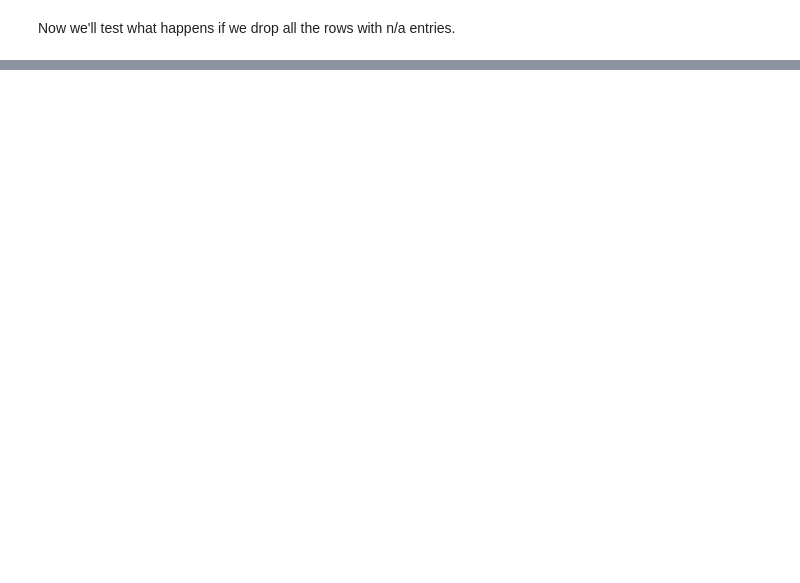
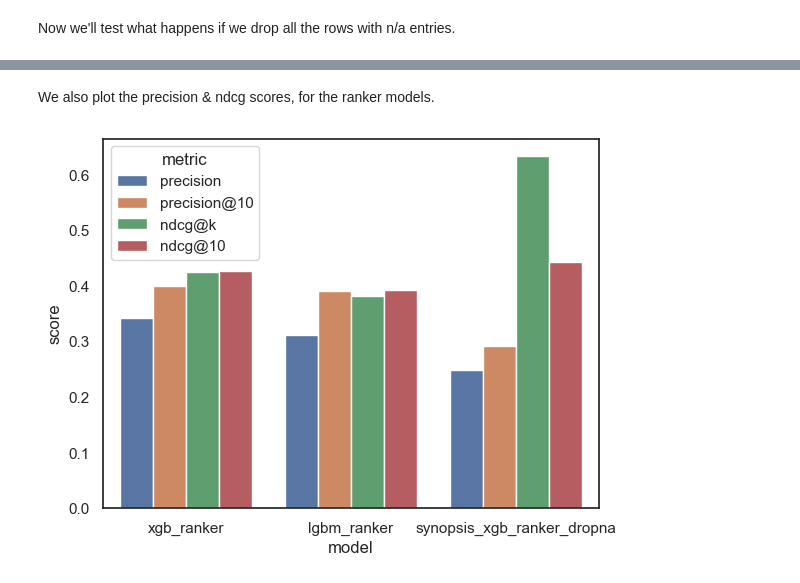
Before and after one commit to Erdos-Projects/summer26-nomination-worthy-books, a Jupyter notebook: CLEAN-REPO/results/model_evaluation_comparison.ipynb, the cells around one changed output, grey strips where cells are left out. Drawn from its saved outputs; the diff is of its cells as text; code cells hidden in the pictures; blank space fills up the shorter version.

```diff
--- a/CLEAN-REPO/results/model_evaluation_comparison.ipynb
+++ b/CLEAN-REPO/results/model_evaluation_comparison.ipynb
@@ -690,0 +671,15 @@ plt.show()
+# %%
+plot_models = ['xgb_ranker', 'logistic_reg', 'lgbm_ranker', 'synopsis_xgb_ranker_dropna']
+from sklearn.metrics import ConfusionMatrixDisplay
+sns.set_theme(style="white", font="sans-serif")
+
+fig, axs = plt.subplots(2, 2, figsize=(8, 8))
+axs = axs.flatten()
+
+for i in range(len(plot_models)):
+    display = ConfusionMatrixDisplay(model_results[plot_models[i]]['cm'])
+    display.plot(cmap='BuPu', ax=axs[i], colorbar=False)
+    display.im_.set_clim(vmin=0, vmax=1)
+    axs[i].set_title(plot_models[i])
+
+plt.tight_layout()
@@ -690,0 +688,12 @@ plt.show()
+# %% [markdown]
+We also plot the precision & ndcg scores, for the ranker models.
+# %%
+results_df = pd.DataFrame(model_results).T.reset_index().rename(columns={'index': 'model'})
+
+ranker_results = results_df[results_df['model'].isin(['xgb_ranker', 'lgbm_ranker', 'synopsis_xgb_ranker_dropna'])]
+
+expanded_df = ranker_results[['model', 'precision', 'precision@10', 'ndcg@k', 'ndcg@10']].melt(id_vars='model', var_name='metric', value_name='score')
+# %%
+ax = sns.barplot(data=expanded_df, x='model', y='score', hue='metric')
+# %% [output]
+[figure, added]
```
Also changed, not shown: parts of 30 cells of this notebook, 2 other files.
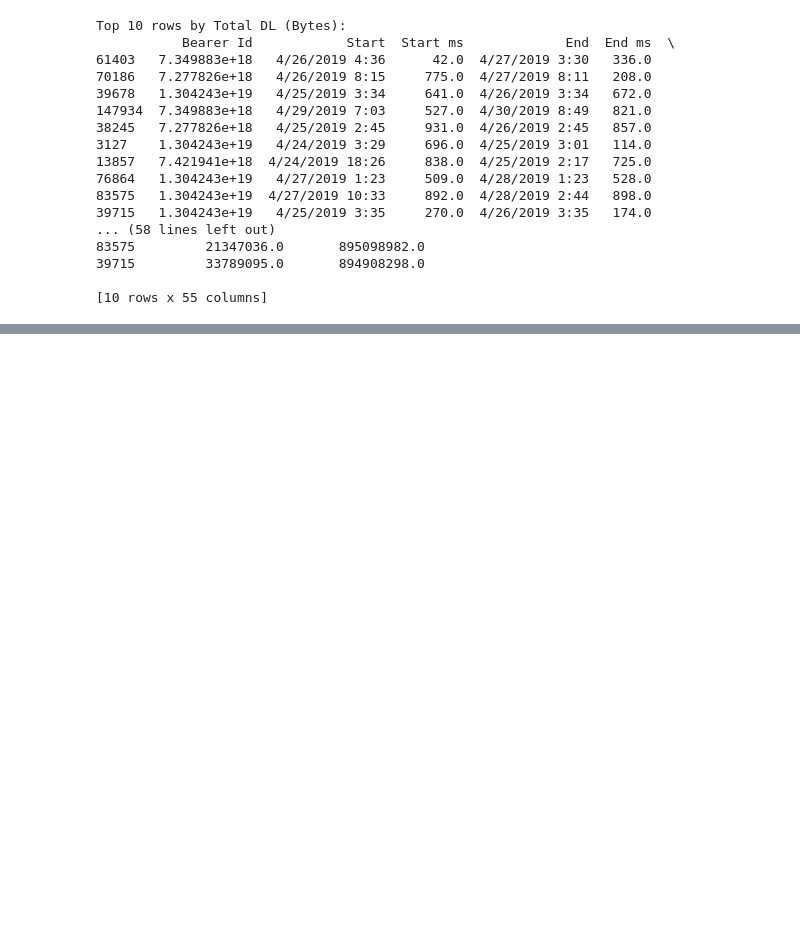
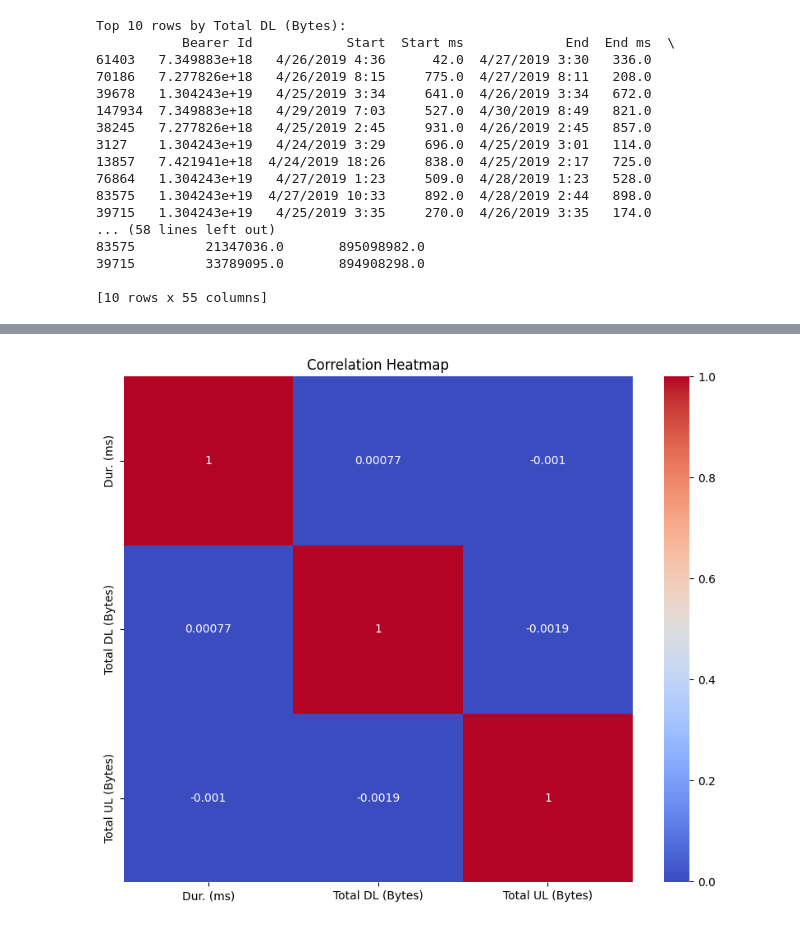
Before and after one commit to Abel-Marie/tellco-insights, a Jupyter notebook: notebooks/eda_user_overview.ipynb, the cells around one changed output, grey strips where cells are left out. Saved outputs shown, nothing was run; the diff lists cells and outputs as text; code cells hidden in the pictures; blank space fills up the shorter version.

```diff
--- a/notebooks/eda_user_overview.ipynb
+++ b/notebooks/eda_user_overview.ipynb
@@ -94,0 +107,4 @@ Top 10 rows by Total DL (Bytes):
+# %%
+plot_correlation_heatmap(df, columns=["Dur. (ms)", "Total DL (Bytes)", "Total UL (Bytes)"])
+# %% [output]
+[figure, added]
```
Also changed, not shown: parts of 4 cells of this notebook.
++++++++++++++++++++
# THE TASK
Produce the data again character for character, with the images left out.

# FINISHED TASK
Before and after one commit to Erdos-Projects/summer26-nomination-worthy-books, a Jupyter notebook: CLEAN-REPO/results/model_evaluation_comparison.ipynb, the cells around one changed output, grey strips where cells are left out. Drawn from its saved outputs; the diff is of its cells as text; code cells hidden in the pictures; blank space fills up the shorter version.

```diff
--- a/CLEAN-REPO/results/model_evaluation_comparison.ipynb
+++ b/CLEAN-REPO/results/model_evaluation_comparison.ipynb
@@ -690,0 +671,15 @@ plt.show()
+# %%
+plot_models = ['xgb_ranker', 'logistic_reg', 'lgbm_ranker', 'synopsis_xgb_ranker_dropna']
+from sklearn.metrics import ConfusionMatrixDisplay
+sns.set_theme(style="white", font="sans-serif")
+
+fig, axs = plt.subplots(2, 2, figsize=(8, 8))
+axs = axs.flatten()
+
+for i in range(len(plot_models)):
+    display = ConfusionMatrixDisplay(model_results[plot_models[i]]['cm'])
+    display.plot(cmap='BuPu', ax=axs[i], colorbar=False)
+    display.im_.set_clim(vmin=0, vmax=1)
+    axs[i].set_title(plot_models[i])
+
+plt.tight_layout()
@@ -690,0 +688,12 @@ plt.show()
+# %% [markdown]
+We also plot the precision & ndcg scores, for the ranker models.
+# %%
+results_df = pd.DataFrame(model_results).T.reset_index().rename(columns={'index': 'model'})
+
+ranker_results = results_df[results_df['model'].isin(['xgb_ranker', 'lgbm_ranker', 'synopsis_xgb_ranker_dropna'])]
+
+expanded_df = ranker_results[['model', 'precision', 'precision@10', 'ndcg@k', 'ndcg@10']].melt(id_vars='model', var_name='metric', value_name='score')
+# %%
+ax = sns.barplot(data=expanded_df, x='model', y='score', hue='metric')
+# %% [output]
+[figure, added]
```
Also changed, not shown: parts of 30 cells of this notebook, 2 other files.
Before and after one commit to Abel-Marie/tellco-insights, a Jupyter notebook: notebooks/eda_user_overview.ipynb, the cells around one changed output, grey strips where cells are left out. Saved outputs shown, nothing was run; the diff lists cells and outputs as text; code cells hidden in the pictures; blank space fills up the shorter version.

```diff
--- a/notebooks/eda_user_overview.ipynb
+++ b/notebooks/eda_user_overview.ipynb
@@ -94,0 +107,4 @@ Top 10 rows by Total DL (Bytes):
+# %%
+plot_correlation_heatmap(df, columns=["Dur. (ms)", "Total DL (Bytes)", "Total UL (Bytes)"])
+# %% [output]
+[figure, added]
```
Also changed, not shown: parts of 4 cells of this notebook.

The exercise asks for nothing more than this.